_WHAT YOU SHOULD DO:_ Using the entries that follow, establish how many lines contain the word "color" and give only that figure.
════════════════════
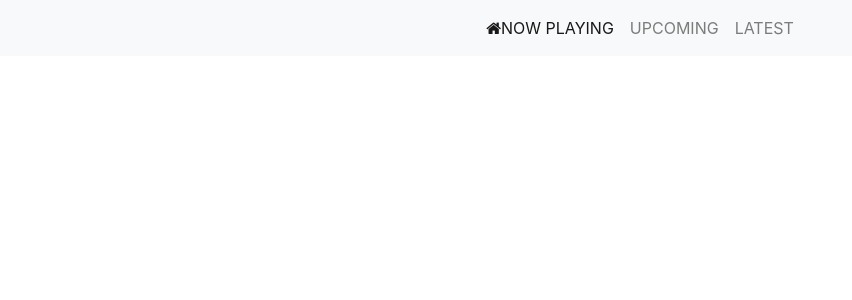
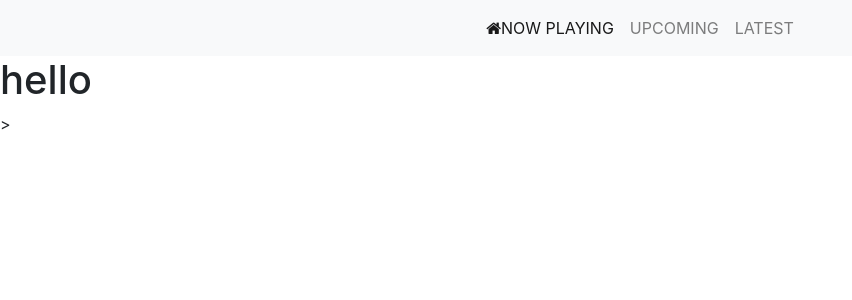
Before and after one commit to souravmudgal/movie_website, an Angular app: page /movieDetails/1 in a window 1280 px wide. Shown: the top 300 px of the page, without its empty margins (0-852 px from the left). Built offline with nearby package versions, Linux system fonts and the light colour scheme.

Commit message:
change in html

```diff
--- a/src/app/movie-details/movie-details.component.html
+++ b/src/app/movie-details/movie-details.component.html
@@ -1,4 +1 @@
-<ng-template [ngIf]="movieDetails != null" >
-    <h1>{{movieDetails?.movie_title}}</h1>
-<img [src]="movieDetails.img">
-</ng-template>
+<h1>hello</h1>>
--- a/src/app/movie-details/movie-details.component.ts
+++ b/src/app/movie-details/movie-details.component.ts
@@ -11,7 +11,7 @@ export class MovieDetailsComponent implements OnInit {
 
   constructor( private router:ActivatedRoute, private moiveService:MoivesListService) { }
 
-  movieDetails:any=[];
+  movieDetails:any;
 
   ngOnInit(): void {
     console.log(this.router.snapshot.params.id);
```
════════════════════
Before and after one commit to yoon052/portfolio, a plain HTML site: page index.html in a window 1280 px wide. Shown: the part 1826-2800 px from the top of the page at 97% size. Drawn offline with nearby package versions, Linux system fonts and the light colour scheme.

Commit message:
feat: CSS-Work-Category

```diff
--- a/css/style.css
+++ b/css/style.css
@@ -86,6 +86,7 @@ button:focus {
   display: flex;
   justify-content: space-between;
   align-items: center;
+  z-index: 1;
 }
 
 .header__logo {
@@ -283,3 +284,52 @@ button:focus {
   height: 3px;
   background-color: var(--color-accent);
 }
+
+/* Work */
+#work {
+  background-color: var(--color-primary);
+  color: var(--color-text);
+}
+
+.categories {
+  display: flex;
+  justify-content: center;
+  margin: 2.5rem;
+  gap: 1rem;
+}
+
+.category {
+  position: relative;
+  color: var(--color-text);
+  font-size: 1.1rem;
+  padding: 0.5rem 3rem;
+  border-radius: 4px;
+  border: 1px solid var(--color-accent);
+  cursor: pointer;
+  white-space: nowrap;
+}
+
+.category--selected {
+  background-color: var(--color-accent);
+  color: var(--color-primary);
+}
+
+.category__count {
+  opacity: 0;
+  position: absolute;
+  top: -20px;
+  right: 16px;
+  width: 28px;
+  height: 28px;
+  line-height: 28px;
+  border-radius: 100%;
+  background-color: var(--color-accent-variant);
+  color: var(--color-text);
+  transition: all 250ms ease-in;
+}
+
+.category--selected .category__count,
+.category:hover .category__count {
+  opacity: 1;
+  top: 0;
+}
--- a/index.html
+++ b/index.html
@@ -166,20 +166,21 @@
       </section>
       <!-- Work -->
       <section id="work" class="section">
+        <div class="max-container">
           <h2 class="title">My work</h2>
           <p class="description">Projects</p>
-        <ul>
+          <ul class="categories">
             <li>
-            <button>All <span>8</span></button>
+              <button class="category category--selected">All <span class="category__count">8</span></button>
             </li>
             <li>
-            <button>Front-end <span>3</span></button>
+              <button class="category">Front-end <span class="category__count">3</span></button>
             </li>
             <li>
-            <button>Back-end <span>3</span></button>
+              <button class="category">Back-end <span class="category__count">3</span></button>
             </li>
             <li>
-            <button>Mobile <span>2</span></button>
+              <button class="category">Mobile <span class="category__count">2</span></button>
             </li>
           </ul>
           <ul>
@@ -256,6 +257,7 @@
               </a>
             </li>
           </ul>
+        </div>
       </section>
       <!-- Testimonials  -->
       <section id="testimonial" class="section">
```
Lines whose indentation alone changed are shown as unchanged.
════════════════════
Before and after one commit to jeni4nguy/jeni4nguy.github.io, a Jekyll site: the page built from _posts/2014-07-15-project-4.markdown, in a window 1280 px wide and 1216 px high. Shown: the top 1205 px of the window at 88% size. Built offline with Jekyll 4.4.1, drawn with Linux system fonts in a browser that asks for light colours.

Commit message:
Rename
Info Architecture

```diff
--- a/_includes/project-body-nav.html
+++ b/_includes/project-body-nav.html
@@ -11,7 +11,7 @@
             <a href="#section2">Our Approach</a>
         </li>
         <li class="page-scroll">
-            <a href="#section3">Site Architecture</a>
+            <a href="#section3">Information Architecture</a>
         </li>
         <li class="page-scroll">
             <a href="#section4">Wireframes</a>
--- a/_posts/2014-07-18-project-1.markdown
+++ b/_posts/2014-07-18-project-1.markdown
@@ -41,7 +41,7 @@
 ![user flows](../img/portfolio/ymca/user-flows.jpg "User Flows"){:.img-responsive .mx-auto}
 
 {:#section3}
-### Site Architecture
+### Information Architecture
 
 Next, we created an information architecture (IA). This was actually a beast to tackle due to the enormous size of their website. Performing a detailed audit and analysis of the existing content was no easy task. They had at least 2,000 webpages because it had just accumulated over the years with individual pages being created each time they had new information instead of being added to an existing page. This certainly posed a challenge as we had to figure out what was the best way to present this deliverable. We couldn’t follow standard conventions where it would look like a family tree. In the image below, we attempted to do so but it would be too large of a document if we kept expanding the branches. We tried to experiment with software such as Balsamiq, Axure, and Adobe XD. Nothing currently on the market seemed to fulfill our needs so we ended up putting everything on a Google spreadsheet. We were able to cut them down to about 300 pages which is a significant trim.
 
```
════════════════════
_WRITTEN SOLUTION:_ 9